*YOUR ASSIGNMENT:*
An exact copy of the records is required, minus the pictures they hold.

*PROVIDED ENTRIES:*
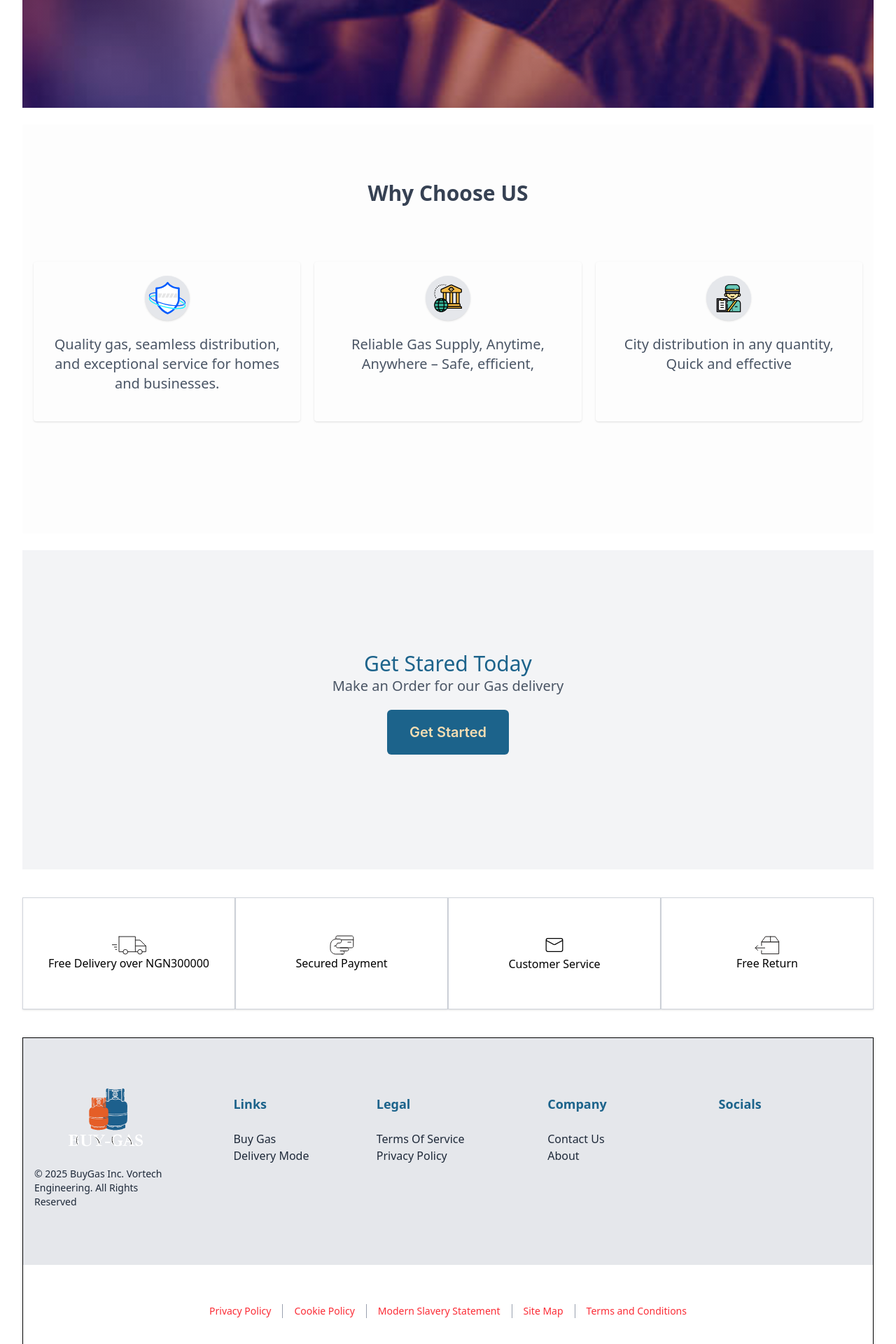
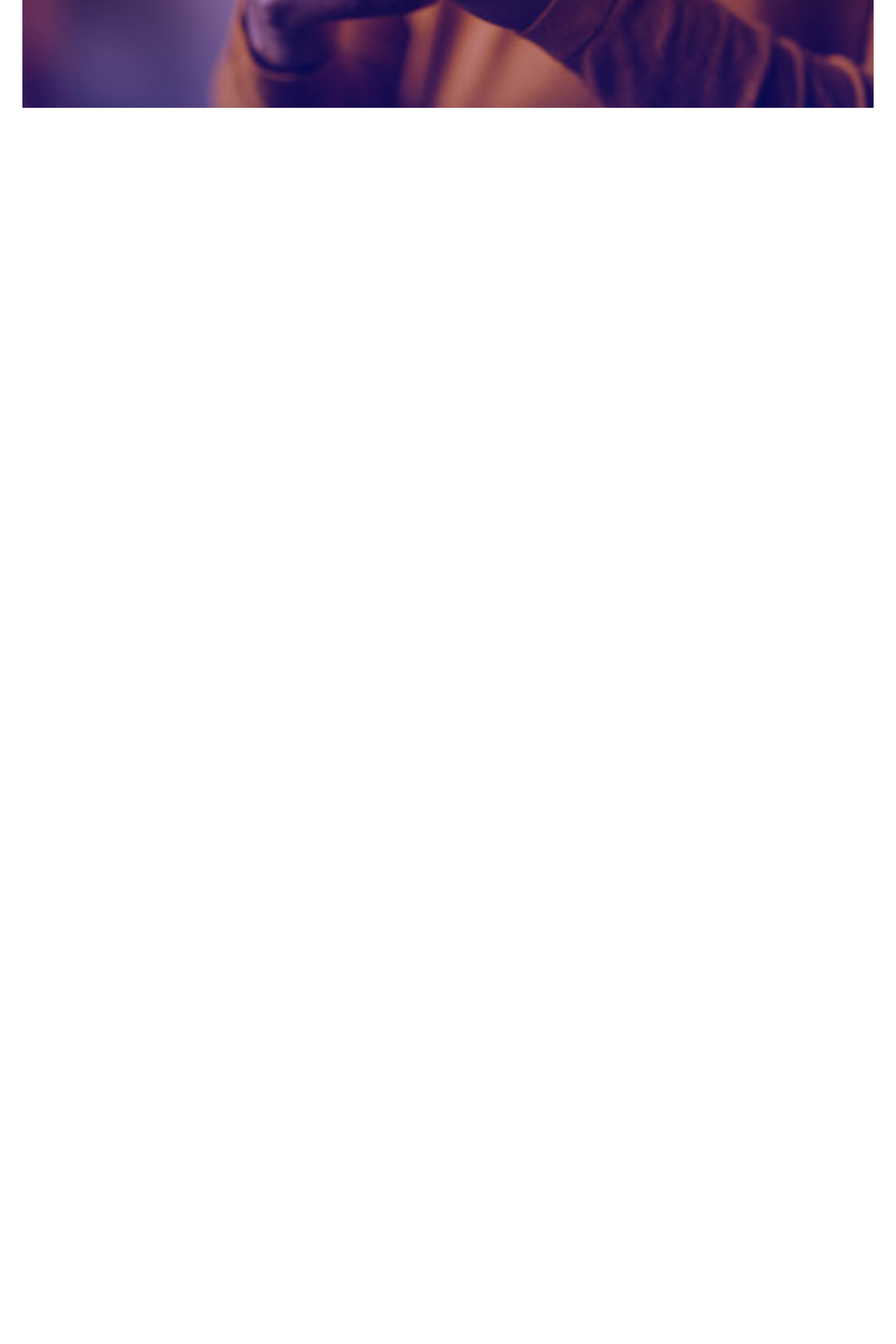
Before and after one commit to Emmykage/buy-gas, a React (Vite) app: page / in a window 1280 px wide. Shown: the part 778-2698 px from the top of the page at 70% size. After the commit the page ends 964 px from the top, so only its background shows below. Built offline with nearby package versions, Linux system fonts and the light colour scheme.

Commit message:
make home page whole

```diff
--- a/src/pages/home/index.jsx
+++ b/src/pages/home/index.jsx
@@ -25,7 +25,7 @@ const Home = () => {
 
 
 
-            <section  className='md:py-20 py-0 px-4 my-6 bg-gray-100/20'>
+            {/* <section  className='md:py-20 py-0 px-4 my-6 bg-gray-100/20'>
 
             <h2 className='text-3xl text-center font-semibold text-gray-700'>
                 Why Choose US
@@ -67,7 +67,7 @@ const Home = () => {
 
         <CTA  buttonText={"Get Started"} link="/services" title={"Get Stared Today"} />
         <FooterInfo/>
-        <Footer/>
+        <Footer/> */}
     </div>
 
   )
```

*YOUR RESPONSE:*
Before and after one commit to Emmykage/buy-gas, a React (Vite) app: page / in a window 1280 px wide. Shown: the part 778-2698 px from the top of the page at 70% size. After the commit the page ends 964 px from the top, so only its background shows below. Built offline with nearby package versions, Linux system fonts and the light colour scheme.

Commit message:
make home page whole

```diff
--- a/src/pages/home/index.jsx
+++ b/src/pages/home/index.jsx
@@ -25,7 +25,7 @@ const Home = () => {
 
 
 
-            <section  className='md:py-20 py-0 px-4 my-6 bg-gray-100/20'>
+            {/* <section  className='md:py-20 py-0 px-4 my-6 bg-gray-100/20'>
 
             <h2 className='text-3xl text-center font-semibold text-gray-700'>
                 Why Choose US
@@ -67,7 +67,7 @@ const Home = () => {
 
         <CTA  buttonText={"Get Started"} link="/services" title={"Get Stared Today"} />
         <FooterInfo/>
-        <Footer/>
+        <Footer/> */}
     </div>
 
   )
```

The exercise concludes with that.